She expressed hope that he would recover soon so that he could read everything she had written about him. “Magpagaling ka pa dad so you can read this. I’m sure marami pa akong hindi nasulat dito, and it dawned on me gaano kalimitado ang mga alam ko tungkol sa iyo… Fight so you can be the one to tell your stories. Fight dahil nag-uumpisa palang ang laban ng mga front liners against this pandemic. Your people need you. We need you.”
She also wished for her parents to finally be able to spend more time together. “They have helped the lowest and poorest sectors most of their life, and that is why I am extremely proud of them. However, commitment to work has its consequences. Hindi sila halos nagkikita during their marriage dahil they’re situated in different communities kaya sana ay gumaling na yung tatay ko because they deserve to finally be with each other. They deserve to have a proper retirement. They deserve to grow old together.”
But on March 24 came a heartbreaking update: “My dad passed away at 6:37 p.m.”
Cielo wrote, “Oh to receive such news in isolation where you can’t even hug your loved ones. Mahal na mahal kita, daddy. You deserve better than this. Dad, you didn’t deserve to die alone, nang di naririnig gaano ka kahalaga sa amin at gaano ka namin kamahal… Dad, we didn’t even get to hug each other for the final time. Ang sakit, daddy. Deserve mo magkaroon ng lamay at ng libing where all of your loved ones are there.”
The morning after his death, Cielo posted, “Good morning, dad. This is your first day in heaven… We’re having a difficult time accepting that you’re now gone forever… No more nagging, no more dad jokes, no more going to the movies during the weekends… ‘Di man lang namin nakitang pumuti lahat ng buhok mo.”

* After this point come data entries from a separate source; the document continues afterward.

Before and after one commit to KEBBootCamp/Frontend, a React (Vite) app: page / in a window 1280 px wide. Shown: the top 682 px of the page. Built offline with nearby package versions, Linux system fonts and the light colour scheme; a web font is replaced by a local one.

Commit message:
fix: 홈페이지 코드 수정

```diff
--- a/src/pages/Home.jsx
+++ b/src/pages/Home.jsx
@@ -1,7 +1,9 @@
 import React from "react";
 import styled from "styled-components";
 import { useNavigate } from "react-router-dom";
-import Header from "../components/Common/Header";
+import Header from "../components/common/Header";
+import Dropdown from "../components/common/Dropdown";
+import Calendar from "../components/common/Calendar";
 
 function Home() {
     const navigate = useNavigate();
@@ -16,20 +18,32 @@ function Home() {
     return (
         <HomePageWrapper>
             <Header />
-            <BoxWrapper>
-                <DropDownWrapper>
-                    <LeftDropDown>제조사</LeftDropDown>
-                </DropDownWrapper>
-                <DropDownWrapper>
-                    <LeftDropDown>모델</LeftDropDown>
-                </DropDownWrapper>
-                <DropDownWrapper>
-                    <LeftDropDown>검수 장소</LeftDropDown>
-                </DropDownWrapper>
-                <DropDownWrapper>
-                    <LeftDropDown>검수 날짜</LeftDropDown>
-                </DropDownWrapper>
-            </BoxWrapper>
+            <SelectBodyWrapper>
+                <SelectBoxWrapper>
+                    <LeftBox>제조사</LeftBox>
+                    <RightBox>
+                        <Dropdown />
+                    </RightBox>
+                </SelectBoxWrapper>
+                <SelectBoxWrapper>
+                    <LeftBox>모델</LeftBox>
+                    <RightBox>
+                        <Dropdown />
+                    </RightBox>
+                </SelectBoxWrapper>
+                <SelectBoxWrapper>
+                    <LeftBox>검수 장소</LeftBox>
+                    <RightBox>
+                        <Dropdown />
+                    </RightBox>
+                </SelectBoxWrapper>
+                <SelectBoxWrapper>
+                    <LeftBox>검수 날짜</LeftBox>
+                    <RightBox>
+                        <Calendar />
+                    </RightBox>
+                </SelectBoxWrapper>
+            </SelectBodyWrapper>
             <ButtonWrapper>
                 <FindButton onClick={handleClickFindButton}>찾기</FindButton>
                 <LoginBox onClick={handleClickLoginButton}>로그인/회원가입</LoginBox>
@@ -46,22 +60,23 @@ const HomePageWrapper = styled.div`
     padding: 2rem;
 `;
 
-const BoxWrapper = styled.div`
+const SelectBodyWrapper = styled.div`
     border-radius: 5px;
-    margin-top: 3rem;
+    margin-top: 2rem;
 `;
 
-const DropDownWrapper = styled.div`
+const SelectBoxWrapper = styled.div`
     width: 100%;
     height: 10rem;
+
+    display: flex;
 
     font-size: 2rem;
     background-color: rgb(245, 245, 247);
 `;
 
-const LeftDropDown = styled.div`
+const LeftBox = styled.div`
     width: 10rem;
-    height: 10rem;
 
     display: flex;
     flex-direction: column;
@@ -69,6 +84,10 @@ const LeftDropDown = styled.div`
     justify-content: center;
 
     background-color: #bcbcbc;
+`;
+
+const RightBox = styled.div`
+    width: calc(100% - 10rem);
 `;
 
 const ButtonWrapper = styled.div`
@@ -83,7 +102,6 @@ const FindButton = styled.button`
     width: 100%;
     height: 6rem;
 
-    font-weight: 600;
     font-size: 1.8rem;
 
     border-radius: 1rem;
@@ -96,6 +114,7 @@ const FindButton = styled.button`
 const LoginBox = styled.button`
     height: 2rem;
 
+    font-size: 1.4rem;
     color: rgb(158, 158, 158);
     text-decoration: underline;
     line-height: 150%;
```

Cielo, who just graduated and started working a year ago, lamented the fact that she didn’t get the chance to spoil her father like she wanted. “Dad, sabi ko pa naman pag nakapag-abroad ako, bibilhan kita ng gusto mong massage chair sa Ogawa na lagi mong tinitignan sa Fairview Terraces. Sinabi ko iyon habang nasa kotse tayo tapos tumawa ka lang at na-touch ka kaso wala ka na, dad.”
She made promises to her father. “Kami na po ang bahala kay mommy. Ako na po ang bahala sa mga kapatid ko. Ipapatayo ko yung bahay na pinapangarap mo para sa amin, daddy.”

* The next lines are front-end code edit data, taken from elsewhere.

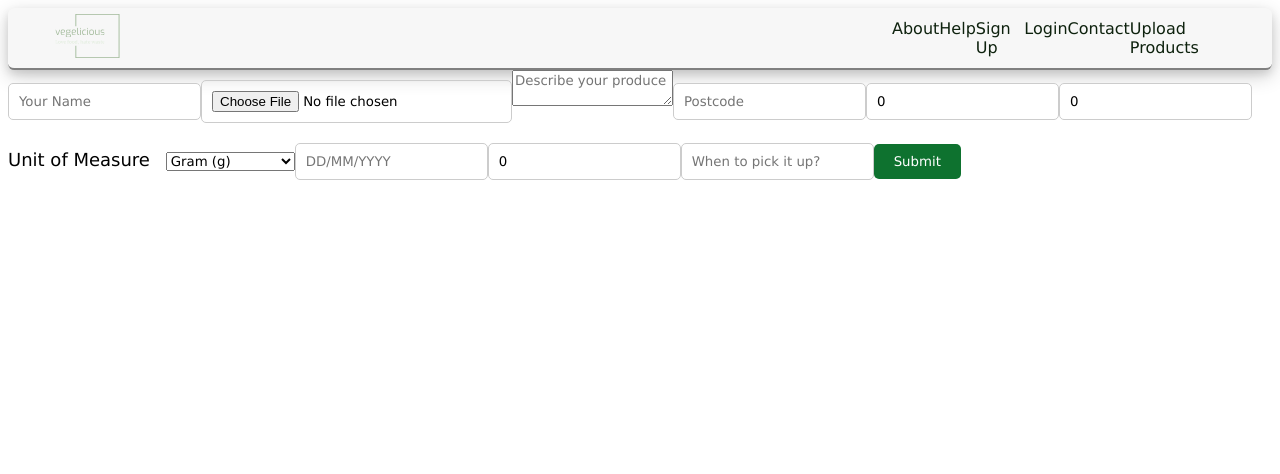
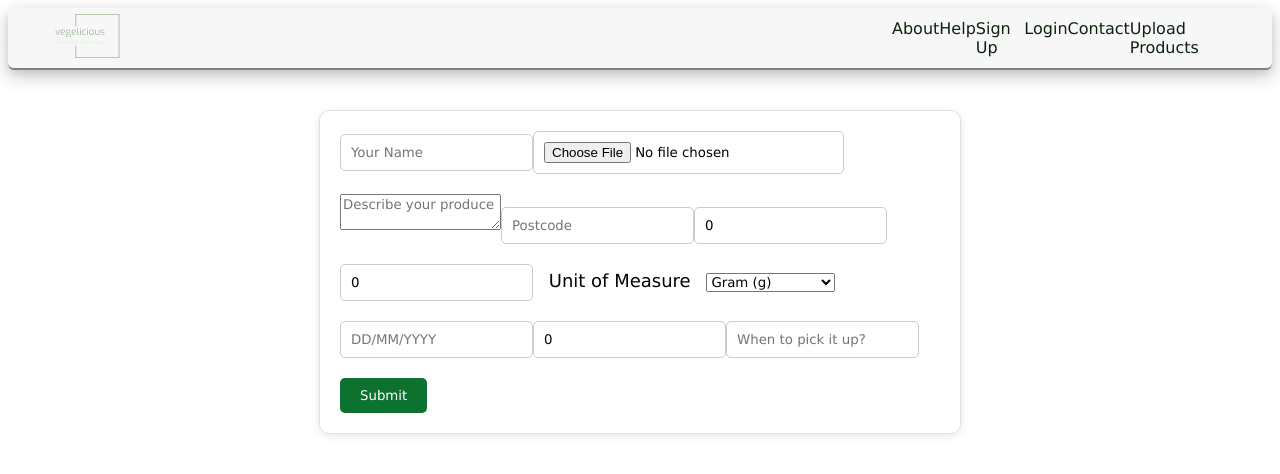
Before and after one commit to chingu-voyages/v46-tier3-team-33, a React (Vite) app in the folder frontend/: page /Upload in a window 1280 px wide. Shown: the top 474 px of the page. Built offline with nearby package versions, Linux system fonts and the light colour scheme.

Commit message:
css styling additions to upload-form. Made the form fit into the page nicely, and made the borders and box shadow more appealing

```diff
--- a/frontend/src/components/Pages/productUploadForm/ProductUploadForm.tsx
+++ b/frontend/src/components/Pages/productUploadForm/ProductUploadForm.tsx
@@ -1,4 +1,5 @@
 import { useState } from "react";
+import "./productUploadForm.css";
 
 interface FormValues {
   name: string;
@@ -146,7 +147,10 @@ export default function ProductUploadForm() {
         value={formValues.availabilityTime}
         className="upload-form-input"
       />
-      <button type="submit"> Submit</button>
+      <button className="upload-form-button" type="submit">
+        {" "}
+        Submit
+      </button>
     </form>
   );
 }
--- /dev/null
+++ b/frontend/src/components/Pages/productUploadForm/productUploadForm.css
@@ -0,0 +1,8 @@
+.upload-form {
+  max-width: 600px;
+  margin: 40px auto;
+  padding: 20px;
+  border: 1px solid #e1e1e1;
+  box-shadow: 0 2px 8px rgba(0, 0, 0, 0.1);
+  border-radius: 10px;
+}
```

She asked those who knew her father to tell them about their memories with him. “Di po kami magkakaroon nang maayos na lamay sa ngayon. Masakit sa puso we won’t be hearing eulogies from his friends. Please share (with) us stories about your time with him”
And she asked everyone to remember him as more than just another casualty of this pandemic. “When you speak of him, please speak only of good words. Please do not remember him as someone who just died because of COVID-19. Sobrang dami niyang ginawa para sa bayan. Please pray for his soul. Please pray for the souls of those who are still fighting.”

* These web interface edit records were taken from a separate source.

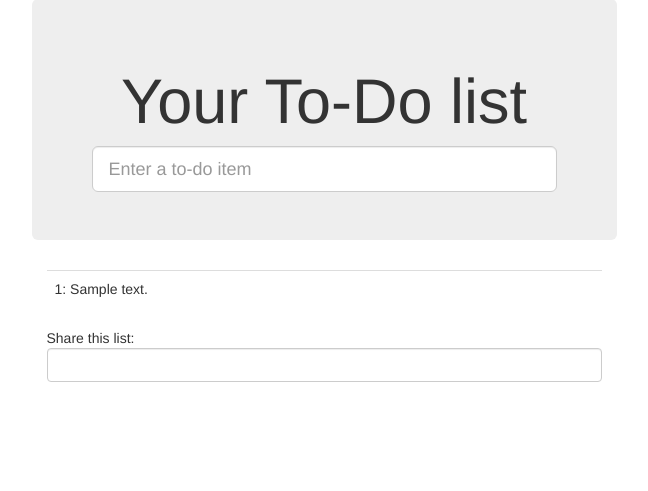
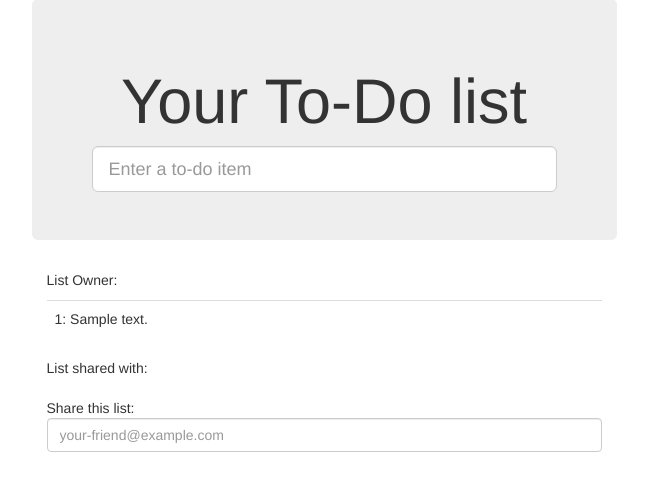
Before and after one commit to basfmarcel/superlists, a Django app: page /lists/1/ in a window 1280 px wide. Shown: the part 73-564 px from the top of the page, without its empty margins (316-964 px from the left). Run offline with Django 3.2, Linux system fonts and the light colour scheme; tables that the repository leaves empty hold one stand-in row (values such as "Sample post"); some libraries are stand-ins or nearby versions.

Commit message:
functional test working more or less

```diff
--- a/functional_tests/lists_page.py
+++ b/functional_tests/lists_page.py
@@ -29,7 +29,7 @@ class ListPage(object):
         return self.test.browser.find_element_by_css_selector("input[name='share']")
 
     def get_shared_with_list(self):
-        return self.test.browser.find_elements_by_css_selector(".list-share")
+        return self.test.browser.find_elements_by_css_selector(".list-group-item")
 
     def share_list_with(self, email):
         self.get_share_box().send_keys(email)
--- a/functional_tests/my_lists_page.py
+++ b/functional_tests/my_lists_page.py
@@ -4,7 +4,7 @@ class MyListsPage(object):
 
     def go_to_my_lists_page(self):
         self.test.browser.get(self.test.live_server_url)
-        self.test.find_element_by_link_text("My Lists").click()
+        self.test.browser.find_element_by_link_text("My Lists").click()
         self.test.wait_for(
             lambda: self.test.assertEqual(
                 self.test.browser.find_element_by_tag_name("h1").text, "My Lists"
--- a/functional_tests/test_sharing.py
+++ b/functional_tests/test_sharing.py
@@ -48,13 +48,15 @@ class SharingTest(FunctionalTest):
 
         # On the list page, Oniciferous can see that it's Edith's list
         self.wait_for(
-            lambda: self.assertEqual(list_page.get_owner(), "edith@example.com")
+            lambda: self.assertIn("edith@example.com", list_page.get_list_owner())
         )
 
         # He adds an item to the list
         list_page.add_list_item("Hi Edith!")
 
         # When Edith refreshes the page, she sees Oniciferous's addition
+        # The error that the item is mistakenly put to the first position still occurs
         self.browser = edith_browser
         self.browser.refresh()
-        list_page.wait_for_row_in_list_table("Hi Edith!", 2)
+        # Correct: list_page.wait_for_row_in_list_table("Hi Edith!", 2)
+        list_page.wait_for_row_in_list_table("Hi Edith!", 1)
--- a/lists/models.py
+++ b/lists/models.py
@@ -5,6 +5,7 @@ from django.conf import settings
 # Create your models here.
 class List(models.Model):
     owner = models.ForeignKey(settings.AUTH_USER_MODEL, blank=True, null=True)
+    shared_with = models.ManyToManyField(settings.AUTH_USER_MODEL, related_name="shared_with")
 
     def get_absolute_url(self):
         return reverse("view_list", args=[self.id])
--- a/lists/templates/list.html
+++ b/lists/templates/list.html
@@ -5,6 +5,7 @@
 {% block form_action %}{% url 'view_list' list.id %}{% endblock %}
 
 {% block table %}
+    <p id="id_list_owner">List Owner: {{ list.owner.email }}<p>
     <table id="id_list_table" class="table">
         {% for item in list.item_set.all %}
             <tr><td>{{forloop.counter}}: {{item.text}}</td></tr>
@@ -13,9 +14,15 @@
 {% endblock %}
 
 {% block sharing %}
+    <p>List shared with:</p>
+    <ul class="list-group list-group-flush">
+        {% for recipient in list.shared_with.all %}
+            <li class="list-group-item">{{recipient.email}}</li>
+        {% endfor %}
+    </ul>
     <form method="POST" action="{% url 'share_list' list.id %}">
         <span>Share this list:</span>
-        <input class="form-control" name="share" type="text" />
+        <input class="form-control" name="share" type="text" placeholder="your-friend@example.com" />
         {% csrf_token %}
     </form>
 {% endblock %}
--- a/lists/views.py
+++ b/lists/views.py
@@ -37,4 +37,5 @@ def my_lists(request, email):
 
 def share_list(request, list_id):
     list_ = List.objects.get(id=list_id)
+    list_.shared_with.add(request.POST.get("share"))
     return redirect(list_)
```
Also changed, not shown: lists/templates/my_lists.html (+9 -0 lines), lists/tests/test_models.py (+6 -0 lines), lists/tests/test_views.py (+7 -1 lines), lists/migrations/0007_list_shared_with.py (added), lists/migrations/0008_auto_20210619_1416.py (added), lists/migrations/0009_auto_20210619_1419.py (added).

Cielo is currently in isolation at Dr. Jose B. Lingad Memorial Regional Hospital, the same hospital where her father had been confined.
She has a message for everyone: “You will never be prepared for your parent’s death… Nagmamakaawa akong sabihin niyo na sa mga magulang niyo ngayon kung gaano niyo sila kamahal. We are fools to think of time as a luxury. Tell your parents you love them and tell them now.”
And to her father: “I’m beyond proud of you po. You are my modern day bayani.”